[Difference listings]
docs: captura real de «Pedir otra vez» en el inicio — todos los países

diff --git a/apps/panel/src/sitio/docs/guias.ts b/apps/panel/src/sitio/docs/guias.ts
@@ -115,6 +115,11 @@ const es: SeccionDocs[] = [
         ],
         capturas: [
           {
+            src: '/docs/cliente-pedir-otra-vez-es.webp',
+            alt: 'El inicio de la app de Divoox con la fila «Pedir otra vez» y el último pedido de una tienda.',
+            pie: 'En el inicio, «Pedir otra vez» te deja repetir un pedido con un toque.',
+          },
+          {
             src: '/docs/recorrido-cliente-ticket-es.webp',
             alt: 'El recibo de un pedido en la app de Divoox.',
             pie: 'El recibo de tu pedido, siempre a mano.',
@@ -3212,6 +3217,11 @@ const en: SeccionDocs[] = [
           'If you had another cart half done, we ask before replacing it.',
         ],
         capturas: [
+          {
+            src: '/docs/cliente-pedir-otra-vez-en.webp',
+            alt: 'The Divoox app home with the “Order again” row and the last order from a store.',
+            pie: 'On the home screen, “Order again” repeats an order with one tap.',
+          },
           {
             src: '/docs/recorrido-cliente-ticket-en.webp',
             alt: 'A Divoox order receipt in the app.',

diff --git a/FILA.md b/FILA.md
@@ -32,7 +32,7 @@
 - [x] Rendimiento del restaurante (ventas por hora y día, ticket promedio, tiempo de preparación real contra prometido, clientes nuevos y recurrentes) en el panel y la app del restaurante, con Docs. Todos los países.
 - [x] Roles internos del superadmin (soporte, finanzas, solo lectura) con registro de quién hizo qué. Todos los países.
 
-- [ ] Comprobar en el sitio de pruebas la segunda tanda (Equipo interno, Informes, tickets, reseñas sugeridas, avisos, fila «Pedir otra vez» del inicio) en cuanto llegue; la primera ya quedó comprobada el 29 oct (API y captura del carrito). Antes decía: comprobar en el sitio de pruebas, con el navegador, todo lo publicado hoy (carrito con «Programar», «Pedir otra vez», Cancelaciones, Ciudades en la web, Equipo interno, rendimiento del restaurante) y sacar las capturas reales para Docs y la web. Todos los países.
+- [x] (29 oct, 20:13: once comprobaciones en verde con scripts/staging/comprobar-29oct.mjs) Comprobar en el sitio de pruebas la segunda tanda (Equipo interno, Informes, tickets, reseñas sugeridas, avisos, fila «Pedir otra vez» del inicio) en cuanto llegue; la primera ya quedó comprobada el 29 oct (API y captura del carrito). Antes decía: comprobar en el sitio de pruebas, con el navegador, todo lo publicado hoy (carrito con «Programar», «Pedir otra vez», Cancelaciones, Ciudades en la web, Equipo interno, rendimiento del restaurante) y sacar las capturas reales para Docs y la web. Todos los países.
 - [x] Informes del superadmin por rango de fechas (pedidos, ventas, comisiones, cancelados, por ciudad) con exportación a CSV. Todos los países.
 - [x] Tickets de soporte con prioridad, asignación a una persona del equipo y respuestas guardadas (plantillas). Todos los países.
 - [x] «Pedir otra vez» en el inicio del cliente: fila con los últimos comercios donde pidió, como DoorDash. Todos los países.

# REQUIREMENT
Every line of the data above should be retyped precisely.

# RESPONSE TO THIS TASK
docs: captura real de «Pedir otra vez» en el inicio — todos los países

diff --git a/apps/panel/src/sitio/docs/guias.ts b/apps/panel/src/sitio/docs/guias.ts
@@ -115,6 +115,11 @@ const es: SeccionDocs[] = [
         ],
         capturas: [
           {
+            src: '/docs/cliente-pedir-otra-vez-es.webp',
+            alt: 'El inicio de la app de Divoox con la fila «Pedir otra vez» y el último pedido de una tienda.',
+            pie: 'En el inicio, «Pedir otra vez» te deja repetir un pedido con un toque.',
+          },
+          {
             src: '/docs/recorrido-cliente-ticket-es.webp',
             alt: 'El recibo de un pedido en la app de Divoox.',
             pie: 'El recibo de tu pedido, siempre a mano.',
@@ -3212,6 +3217,11 @@ const en: SeccionDocs[] = [
           'If you had another cart half done, we ask before replacing it.',
         ],
         capturas: [
+          {
+            src: '/docs/cliente-pedir-otra-vez-en.webp',
+            alt: 'The Divoox app home with the “Order again” row and the last order from a store.',
+            pie: 'On the home screen, “Order again” repeats an order with one tap.',
+          },
           {
             src: '/docs/recorrido-cliente-ticket-en.webp',
             alt: 'A Divoox order receipt in the app.',

diff --git a/FILA.md b/FILA.md
@@ -32,7 +32,7 @@
 - [x] Rendimiento del restaurante (ventas por hora y día, ticket promedio, tiempo de preparación real contra prometido, clientes nuevos y recurrentes) en el panel y la app del restaurante, con Docs. Todos los países.
 - [x] Roles internos del superadmin (soporte, finanzas, solo lectura) con registro de quién hizo qué. Todos los países.
 
-- [ ] Comprobar en el sitio de pruebas la segunda tanda (Equipo interno, Informes, tickets, reseñas sugeridas, avisos, fila «Pedir otra vez» del inicio) en cuanto llegue; la primera ya quedó comprobada el 29 oct (API y captura del carrito). Antes decía: comprobar en el sitio de pruebas, con el navegador, todo lo publicado hoy (carrito con «Programar», «Pedir otra vez», Cancelaciones, Ciudades en la web, Equipo interno, rendimiento del restaurante) y sacar las capturas reales para Docs y la web. Todos los países.
+- [x] (29 oct, 20:13: once comprobaciones en verde con scripts/staging/comprobar-29oct.mjs) Comprobar en el sitio de pruebas la segunda tanda (Equipo interno, Informes, tickets, reseñas sugeridas, avisos, fila «Pedir otra vez» del inicio) en cuanto llegue; la primera ya quedó comprobada el 29 oct (API y captura del carrito). Antes decía: comprobar en el sitio de pruebas, con el navegador, todo lo publicado hoy (carrito con «Programar», «Pedir otra vez», Cancelaciones, Ciudades en la web, Equipo interno, rendimiento del restaurante) y sacar las capturas reales para Docs y la web. Todos los países.
 - [x] Informes del superadmin por rango de fechas (pedidos, ventas, comisiones, cancelados, por ciudad) con exportación a CSV. Todos los países.
 - [x] Tickets de soporte con prioridad, asignación a una persona del equipo y respuestas guardadas (plantillas). Todos los países.
 - [x] «Pedir otra vez» en el inicio del cliente: fila con los últimos comercios donde pidió, como DoorDash. Todos los países.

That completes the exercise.